Growing up in Brownsville, one of Brooklyn’s most oppressed neighborhoods filled with drugs, alcohol, addictions, poverty, violence and oppression, I could have easily followed in the foot steps of most of the men that raised me.

God had other plans…

Given a front role seat to all of the hurt and oppression, I made it a goal to stray clear of all of the things I saw bring my family down. I saw first hand the effects of alcohol, drug addiction, absent love ones in and out of the prison system, and violence right in my own home. I saw how these things tore a large tight-knit family apart….

I began to realize that Brownsville was oppressed, because the families within the Ville were oppressed. Then it dawned on me that the community didn’t begin in the streets, but rather in the home….

As long as the home was defiled then the community was defiled.
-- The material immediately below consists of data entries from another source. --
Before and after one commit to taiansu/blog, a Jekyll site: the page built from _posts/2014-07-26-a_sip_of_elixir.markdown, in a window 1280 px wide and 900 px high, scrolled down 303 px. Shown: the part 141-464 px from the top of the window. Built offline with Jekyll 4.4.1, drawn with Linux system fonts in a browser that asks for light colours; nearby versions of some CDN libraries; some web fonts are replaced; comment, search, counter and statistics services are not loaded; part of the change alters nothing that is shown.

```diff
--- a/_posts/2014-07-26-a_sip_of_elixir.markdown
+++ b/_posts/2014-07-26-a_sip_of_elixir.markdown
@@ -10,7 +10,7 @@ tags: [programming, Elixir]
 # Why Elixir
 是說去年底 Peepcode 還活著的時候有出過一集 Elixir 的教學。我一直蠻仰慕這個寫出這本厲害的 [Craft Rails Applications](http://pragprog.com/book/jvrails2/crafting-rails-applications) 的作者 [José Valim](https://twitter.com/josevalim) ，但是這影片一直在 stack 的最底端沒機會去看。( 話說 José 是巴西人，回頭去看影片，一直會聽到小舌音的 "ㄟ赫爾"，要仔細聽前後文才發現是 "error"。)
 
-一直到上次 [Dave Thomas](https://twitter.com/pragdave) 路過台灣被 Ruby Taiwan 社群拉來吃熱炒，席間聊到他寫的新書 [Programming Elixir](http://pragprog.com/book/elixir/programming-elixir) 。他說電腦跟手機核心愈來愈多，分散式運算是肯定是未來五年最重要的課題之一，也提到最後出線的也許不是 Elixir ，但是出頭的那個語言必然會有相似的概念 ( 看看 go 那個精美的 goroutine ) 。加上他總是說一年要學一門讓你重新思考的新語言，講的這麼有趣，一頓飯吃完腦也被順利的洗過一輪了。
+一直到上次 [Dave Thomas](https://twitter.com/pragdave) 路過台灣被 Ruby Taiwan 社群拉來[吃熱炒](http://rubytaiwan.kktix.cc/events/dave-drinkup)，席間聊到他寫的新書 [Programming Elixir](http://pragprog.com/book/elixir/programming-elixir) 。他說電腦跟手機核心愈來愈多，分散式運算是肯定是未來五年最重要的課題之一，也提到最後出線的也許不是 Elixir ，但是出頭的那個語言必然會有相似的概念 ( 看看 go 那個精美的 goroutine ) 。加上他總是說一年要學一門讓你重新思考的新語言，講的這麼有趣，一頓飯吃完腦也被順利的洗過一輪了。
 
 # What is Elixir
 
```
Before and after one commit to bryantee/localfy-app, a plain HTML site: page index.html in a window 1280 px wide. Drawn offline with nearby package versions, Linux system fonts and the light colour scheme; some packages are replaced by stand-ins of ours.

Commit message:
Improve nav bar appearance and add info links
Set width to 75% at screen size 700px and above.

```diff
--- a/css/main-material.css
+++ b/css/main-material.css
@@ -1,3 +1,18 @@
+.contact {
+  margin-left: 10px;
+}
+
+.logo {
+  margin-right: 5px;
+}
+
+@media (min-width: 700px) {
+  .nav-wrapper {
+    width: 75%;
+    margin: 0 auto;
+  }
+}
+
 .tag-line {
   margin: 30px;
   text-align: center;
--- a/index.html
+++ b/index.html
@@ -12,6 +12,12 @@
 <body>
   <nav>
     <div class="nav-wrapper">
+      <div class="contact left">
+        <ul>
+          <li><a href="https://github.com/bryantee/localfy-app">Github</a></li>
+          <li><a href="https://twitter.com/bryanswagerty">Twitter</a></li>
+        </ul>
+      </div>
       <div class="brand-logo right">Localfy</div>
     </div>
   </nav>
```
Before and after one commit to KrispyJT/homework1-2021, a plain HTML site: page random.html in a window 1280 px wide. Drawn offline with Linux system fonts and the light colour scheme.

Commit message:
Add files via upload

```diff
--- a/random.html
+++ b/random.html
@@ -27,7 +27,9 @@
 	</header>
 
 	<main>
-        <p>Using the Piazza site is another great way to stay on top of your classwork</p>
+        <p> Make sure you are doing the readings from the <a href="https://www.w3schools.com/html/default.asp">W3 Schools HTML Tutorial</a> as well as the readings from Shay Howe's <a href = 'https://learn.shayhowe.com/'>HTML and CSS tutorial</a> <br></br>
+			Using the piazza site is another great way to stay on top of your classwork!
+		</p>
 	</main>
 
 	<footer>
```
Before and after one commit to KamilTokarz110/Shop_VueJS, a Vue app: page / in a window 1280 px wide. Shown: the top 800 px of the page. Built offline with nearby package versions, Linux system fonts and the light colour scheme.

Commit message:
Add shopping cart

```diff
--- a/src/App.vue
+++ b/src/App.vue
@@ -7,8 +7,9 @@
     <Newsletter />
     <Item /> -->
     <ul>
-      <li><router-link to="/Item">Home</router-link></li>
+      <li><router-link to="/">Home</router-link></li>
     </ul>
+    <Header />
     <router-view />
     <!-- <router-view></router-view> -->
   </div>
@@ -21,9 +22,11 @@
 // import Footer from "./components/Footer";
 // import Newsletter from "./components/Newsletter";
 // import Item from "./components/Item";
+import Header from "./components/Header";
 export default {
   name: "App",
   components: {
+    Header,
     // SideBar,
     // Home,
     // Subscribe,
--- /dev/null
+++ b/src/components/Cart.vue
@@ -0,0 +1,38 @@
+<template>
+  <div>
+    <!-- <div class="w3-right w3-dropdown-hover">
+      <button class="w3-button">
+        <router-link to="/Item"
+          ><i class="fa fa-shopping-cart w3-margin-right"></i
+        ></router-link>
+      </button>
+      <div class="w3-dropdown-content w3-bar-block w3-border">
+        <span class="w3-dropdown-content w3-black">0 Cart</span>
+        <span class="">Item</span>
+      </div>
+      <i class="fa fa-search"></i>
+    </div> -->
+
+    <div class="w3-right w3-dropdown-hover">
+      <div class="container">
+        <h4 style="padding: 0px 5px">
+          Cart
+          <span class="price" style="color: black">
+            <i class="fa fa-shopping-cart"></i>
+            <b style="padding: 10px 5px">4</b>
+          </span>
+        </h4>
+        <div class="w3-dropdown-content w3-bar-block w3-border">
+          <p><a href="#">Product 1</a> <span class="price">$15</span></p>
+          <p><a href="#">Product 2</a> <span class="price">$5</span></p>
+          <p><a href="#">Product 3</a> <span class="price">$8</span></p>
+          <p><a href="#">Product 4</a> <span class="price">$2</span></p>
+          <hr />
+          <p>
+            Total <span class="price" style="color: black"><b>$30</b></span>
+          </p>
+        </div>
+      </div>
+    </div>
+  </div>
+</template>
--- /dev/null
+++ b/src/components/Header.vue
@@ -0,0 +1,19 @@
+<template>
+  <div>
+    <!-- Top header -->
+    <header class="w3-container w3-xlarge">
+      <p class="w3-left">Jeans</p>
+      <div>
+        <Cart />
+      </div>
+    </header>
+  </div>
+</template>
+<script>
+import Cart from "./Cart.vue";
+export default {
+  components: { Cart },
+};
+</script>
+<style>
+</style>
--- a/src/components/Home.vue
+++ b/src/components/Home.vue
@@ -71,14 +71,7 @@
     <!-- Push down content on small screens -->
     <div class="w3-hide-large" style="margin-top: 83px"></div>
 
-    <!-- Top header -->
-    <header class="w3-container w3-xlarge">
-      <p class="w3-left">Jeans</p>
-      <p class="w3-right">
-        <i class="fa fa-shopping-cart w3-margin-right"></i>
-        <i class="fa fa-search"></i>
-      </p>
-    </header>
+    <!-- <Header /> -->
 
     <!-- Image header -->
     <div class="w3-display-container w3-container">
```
To create cohesiveness you must create unity, and unity demands a leader. It would take a leader to rise up in the home to create leaders to rise up in the village. Thus as God has created the Man to lead his Family, he has also created the Fathers to lead the Village.

Welcome to AVOF!

A Village Of Fathers!

#avof  #avillageoffathers #avofnation #fatherhood #fathersarealive

Calling all fathers to join our village and share your experiences. Want to share your story comment below. looking forward to hearing from you

 

Please subscribe to our Email List, comment below, like, and share!

Remember, it takes a village!

– Derek Bernard